PARTICIPANTS: University-affiliated hospital and community pediatricians and pediatric residents.

MAIN EXPOSURE: Anonymous 68-item survey (paper or Web-based) administered between July 2003 and March 2004.

MAIN OUTCOME MEASURES: Physician attitudes and experiences about error communication.

RESULTS: Four hundred thirty-nine pediatric attending physicians and 118 residents participated (62% response rate). Most respondents had been involved in an error (39%, serious; 72%, minor; 61%, near miss; 7%, none). Respondents endorsed reporting errors to the hospital (97%, serious; 90%, minor; 82%, near miss), but only 39% thought that current error reporting systems were adequate. Most pediatricians had used a formal error reporting mechanism, such as an incident report (65%), but many also used informal reporting mechanisms, such as telling a supervisor (47%) or senior physician (38%), and discussed errors with colleagues (72%). Respondents endorsed disclosing errors to patients' families (99%, serious; 90%, minor; 39%, near miss), and many had done so (36%, serious; 52%, minor). Residents were more likely than attending physicians to believe that disclosing a serious error would be difficult (96% vs 86%; P = .004) and to want disclosure training (69% vs 56%; P = .03).

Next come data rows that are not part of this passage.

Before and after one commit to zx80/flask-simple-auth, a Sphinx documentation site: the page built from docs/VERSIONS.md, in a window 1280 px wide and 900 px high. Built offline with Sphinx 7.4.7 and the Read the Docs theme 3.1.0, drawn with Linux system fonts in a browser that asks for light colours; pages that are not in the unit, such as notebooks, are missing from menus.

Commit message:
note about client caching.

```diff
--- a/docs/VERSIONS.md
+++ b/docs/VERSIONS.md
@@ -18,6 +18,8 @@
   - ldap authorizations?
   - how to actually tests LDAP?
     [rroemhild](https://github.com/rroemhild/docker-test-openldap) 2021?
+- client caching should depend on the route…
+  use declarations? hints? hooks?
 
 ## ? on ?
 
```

CONCLUSIONS: Pediatricians are willing to report errors to hospitals and disclose errors to patients' families but believe current reporting systems are inadequate and struggle with error disclosure. Improving error reporting systems and encouraging physicians to report near misses, as well as providing training in error disclosure, could help prevent future errors and increase patient trust.

Full Text Links

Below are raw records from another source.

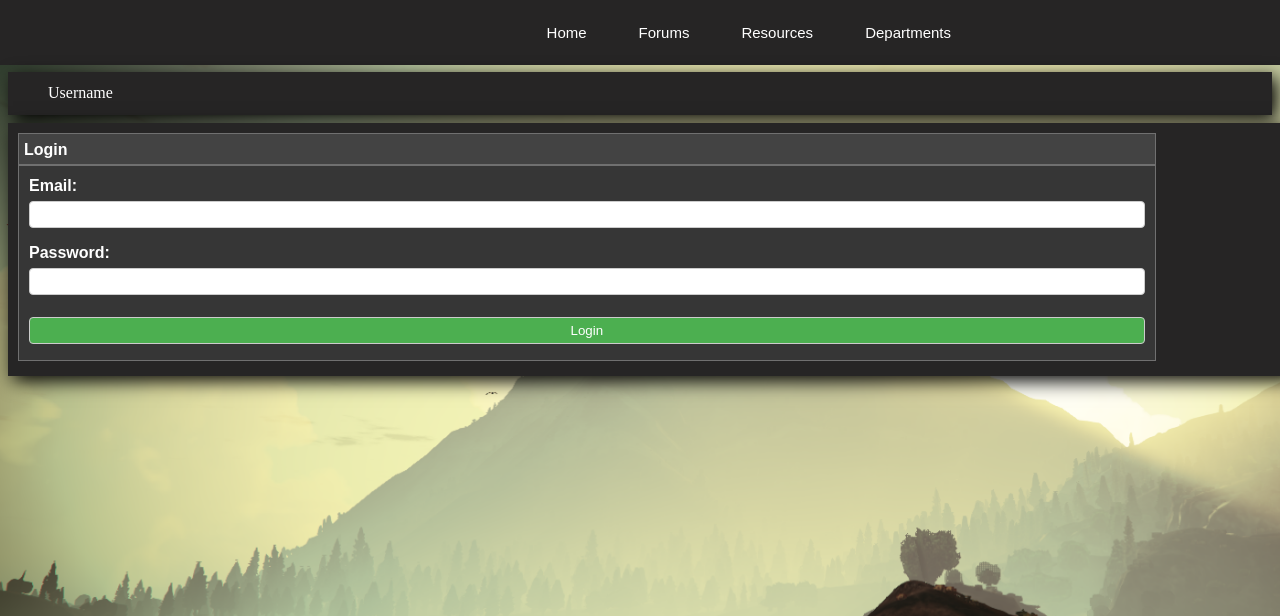
After one commit to Jared-Galyan/ForumsTesting, a Flask app: page /login/ in a window 1280 px wide. The commit adds this page. Shown: the top 616 px of the page. Run offline with Flask 2, Linux system fonts and the light colour scheme.

Commit message:
Register and Login

```diff
--- a/main.py
+++ b/main.py
@@ -26,5 +26,25 @@
         else:
             return render_template("forums.html")
 
+@app.route("/register/", methods=["POST", "GET"])
+def register():
+    if request.method == "POST":
+        return render_template("register.html")
+    else:
+        if "email" in session:
+            return render_template("register.html")
+        else:
+            return render_template("register.html")
+
+@app.route("/login/", methods=["POST", "GET"])
+def login():
+    if request.method == "POST":
+        return render_template("login.html")
+    else:
+        if "email" in session:
+            return render_template("login.html")
+        else:
+            return render_template("login.html")
+
 if __name__ == "__main__":
     app.run(host='0.0.0.0', port=80, debug=True)
--- /dev/null
+++ b/static/css/login.css
@@ -0,0 +1,110 @@
+#login-column{
+    width: 90%;
+    max-width: 1300px;
+    display:inline-block;
+}
+#login-container{
+    background-color:#434343;
+    border-color:#707070;
+    border-style: solid;
+    border-width: thin;
+    height: 30px;
+}
+
+#login-container-bottom{
+    background-color: #363636;
+    border-color:#707070;
+    border-style: solid;
+    border-width: thin;
+    height:auto;
+    margin-bottom: 5px;
+}
+
+#login-container p{
+    color:white;
+    font-family: Arial, Helvetica, sans-serif;
+    margin-left: 5px;
+    margin-top: 7px;
+    font-weight: bold;
+}
+
+#login-container-bottom h4{
+    color:white;
+    font-family: Arial, Helvetica, sans-serif;
+    margin-left: 5px;
+    padding-left: 1em;
+    padding-top: 1em;
+    margin-top: -25px;
+}
+#login{
+    margin-left: 10px;
+    margin-right: 10px;
+    margin-top: -25px;
+}
+/* Style all input fields */
+label{
+    color:white;
+    font-family: Arial, Helvetica, sans-serif;
+    font-weight: bold;
+    margin-left: auto;
+}
+input {
+    width: 100%;
+    padding: 5px;
+    border: 1px solid #ccc;
+    border-radius: 4px;
+    box-sizing: border-box;
+    margin-top: 6px;
+    margin-bottom: 16px;
+  }
+
+  /* Style the submit button */
+  input[type=submit] {
+    background-color: #4CAF50;
+    color: white;
+  }
+
+  /* Style the container for inputs */
+
+  /* The message box is shown when the user clicks on the password field */
+  #message {
+    display:none;
+    background-color: #363636;
+    border-color:#707070;
+    border-style: solid;
+    border-width: thin;
+    position: relative;
+    padding: 20px;
+    margin-top: 10px;
+    font-family: Arial, Helvetica, sans-serif;
+  }
+
+  #message p {
+    padding: 10px 35px;
+    font-size: 18px;
+  }
+  #message h3{
+      color:white;
+  }
+
+  /* Add a green text color and a checkmark when the requirements are right */
+  .valid {
+    color: green;
+  }
+
+  .valid:before {
+    position: relative;
+    left: -35px;
+    content: "✔";
+  }
+
+  /* Add a red text color and an "x" when the requirements are wrong */
+  .invalid {
+    color: red;
+  }
+
+  .invalid:before {
+    position: relative;
+    left: -35px;
+    content: "✖";
+  }
--- a/templates/base.html
+++ b/templates/base.html
@@ -3,6 +3,7 @@
     <head>
         <link href="../static/css/index.css" rel="stylesheet">
         <link href="../static/css/forums.css" rel="stylesheet">
+        <link href="../static/css/login.css" rel="stylesheet">
     </head>
 <body>
     <ul>
--- /dev/null
+++ b/templates/login.html
@@ -0,0 +1,21 @@
+{% extends "base.html" %}
+{% block title %}Register{% endblock %}
+
+{% block content %}
+<div id="main-container">
+    <div id="login-column">
+        <div id="login-container">
+            <p>Login</p>
+        </div>
+        <div id="login-container-bottom">
+            <form id="login" action="#" method="POST" autocomplete="off"><br><br>
+                <label for="email">Email:</label>
+                <input type="text" id="email" name="email" required>
+                <label for="password">Password:</label>
+                <input type="password" id="password" name="password" required>
+                <input type="submit" value="Login">
+            </form>
+        </div>
+    </div>
+</div>
+{% endblock %}
```
Also changed, not shown: static/python/encrypting.py (added, +21 -0 lines), templates/forums.html (+9 -0 lines), templates/register.html (added, +159 -0 lines), static/python/forums.py (added), static/python/users.py (added), 1 other file.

Find Full Text Links for this Article


You are not logged in. Sign Up or Log In to join the discussion.

Related Papers

Remove bar
Read by QxMD icon Read

Save your favorite articles in one place with a free QxMD account.


Search Tips

Use Boolean operators: AND/OR

diabetic AND foot
diabetes OR diabetic

Exclude a word using the 'minus' sign

Virchow -triad

Use Parentheses

water AND (cup OR glass)

Add an asterisk (*) at end of a word to include word stems

Neuro* will search for Neurology, Neuroscientist, Neurological, and so on

Use quotes to search for an exact phrase

"primary prevention of cancer"
(heart or cardiac or cardio*) AND arrest -"American Heart Association"